[Before-and-after change data]
┏━━

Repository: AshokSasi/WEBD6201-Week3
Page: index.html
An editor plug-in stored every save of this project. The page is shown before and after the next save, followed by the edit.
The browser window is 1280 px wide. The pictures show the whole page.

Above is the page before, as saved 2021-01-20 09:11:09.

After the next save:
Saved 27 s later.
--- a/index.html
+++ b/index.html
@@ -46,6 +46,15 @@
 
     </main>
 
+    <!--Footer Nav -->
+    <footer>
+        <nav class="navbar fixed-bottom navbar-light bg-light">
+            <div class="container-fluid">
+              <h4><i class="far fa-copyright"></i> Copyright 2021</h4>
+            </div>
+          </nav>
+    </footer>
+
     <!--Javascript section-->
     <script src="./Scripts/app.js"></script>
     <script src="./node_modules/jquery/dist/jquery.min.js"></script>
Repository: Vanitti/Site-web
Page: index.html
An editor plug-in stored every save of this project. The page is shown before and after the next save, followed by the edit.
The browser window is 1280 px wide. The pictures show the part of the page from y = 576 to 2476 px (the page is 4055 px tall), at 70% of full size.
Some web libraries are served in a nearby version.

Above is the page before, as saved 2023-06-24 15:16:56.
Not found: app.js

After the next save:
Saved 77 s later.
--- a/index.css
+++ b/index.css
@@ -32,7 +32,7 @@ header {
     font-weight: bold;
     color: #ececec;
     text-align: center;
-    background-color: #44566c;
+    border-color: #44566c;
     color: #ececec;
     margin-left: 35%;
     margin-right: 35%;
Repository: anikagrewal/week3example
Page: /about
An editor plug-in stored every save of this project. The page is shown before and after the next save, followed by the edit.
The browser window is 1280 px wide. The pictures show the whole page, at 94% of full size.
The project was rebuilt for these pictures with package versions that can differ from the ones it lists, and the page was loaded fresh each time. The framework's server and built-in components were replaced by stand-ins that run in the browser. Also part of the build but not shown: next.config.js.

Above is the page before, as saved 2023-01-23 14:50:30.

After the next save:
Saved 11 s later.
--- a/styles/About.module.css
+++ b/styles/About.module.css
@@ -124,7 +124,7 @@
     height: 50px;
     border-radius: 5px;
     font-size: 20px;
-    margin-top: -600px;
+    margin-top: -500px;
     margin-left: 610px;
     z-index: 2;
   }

┗━━

- Required action:
Retype the records above so that nothing differs from the original.

- Output of the task:
Repository: AshokSasi/WEBD6201-Week3
Page: index.html
An editor plug-in stored every save of this project. The page is shown before and after the next save, followed by the edit.
The browser window is 1280 px wide. The pictures show the whole page.

Above is the page before, as saved 2021-01-20 09:11:09.

After the next save:
Saved 27 s later.
--- a/index.html
+++ b/index.html
@@ -46,6 +46,15 @@
 
     </main>
 
+    <!--Footer Nav -->
+    <footer>
+        <nav class="navbar fixed-bottom navbar-light bg-light">
+            <div class="container-fluid">
+              <h4><i class="far fa-copyright"></i> Copyright 2021</h4>
+            </div>
+          </nav>
+    </footer>
+
     <!--Javascript section-->
     <script src="./Scripts/app.js"></script>
     <script src="./node_modules/jquery/dist/jquery.min.js"></script>
Repository: Vanitti/Site-web
Page: index.html
An editor plug-in stored every save of this project. The page is shown before and after the next save, followed by the edit.
The browser window is 1280 px wide. The pictures show the part of the page from y = 576 to 2476 px (the page is 4055 px tall), at 70% of full size.
Some web libraries are served in a nearby version.

Above is the page before, as saved 2023-06-24 15:16:56.
Not found: app.js

After the next save:
Saved 77 s later.
--- a/index.css
+++ b/index.css
@@ -32,7 +32,7 @@ header {
     font-weight: bold;
     color: #ececec;
     text-align: center;
-    background-color: #44566c;
+    border-color: #44566c;
     color: #ececec;
     margin-left: 35%;
     margin-right: 35%;
Repository: anikagrewal/week3example
Page: /about
An editor plug-in stored every save of this project. The page is shown before and after the next save, followed by the edit.
The browser window is 1280 px wide. The pictures show the whole page, at 94% of full size.
The project was rebuilt for these pictures with package versions that can differ from the ones it lists, and the page was loaded fresh each time. The framework's server and built-in components were replaced by stand-ins that run in the browser. Also part of the build but not shown: next.config.js.

Above is the page before, as saved 2023-01-23 14:50:30.

After the next save:
Saved 11 s later.
--- a/styles/About.module.css
+++ b/styles/About.module.css
@@ -124,7 +124,7 @@
     height: 50px;
     border-radius: 5px;
     font-size: 20px;
-    margin-top: -600px;
+    margin-top: -500px;
     margin-left: 610px;
     z-index: 2;
   }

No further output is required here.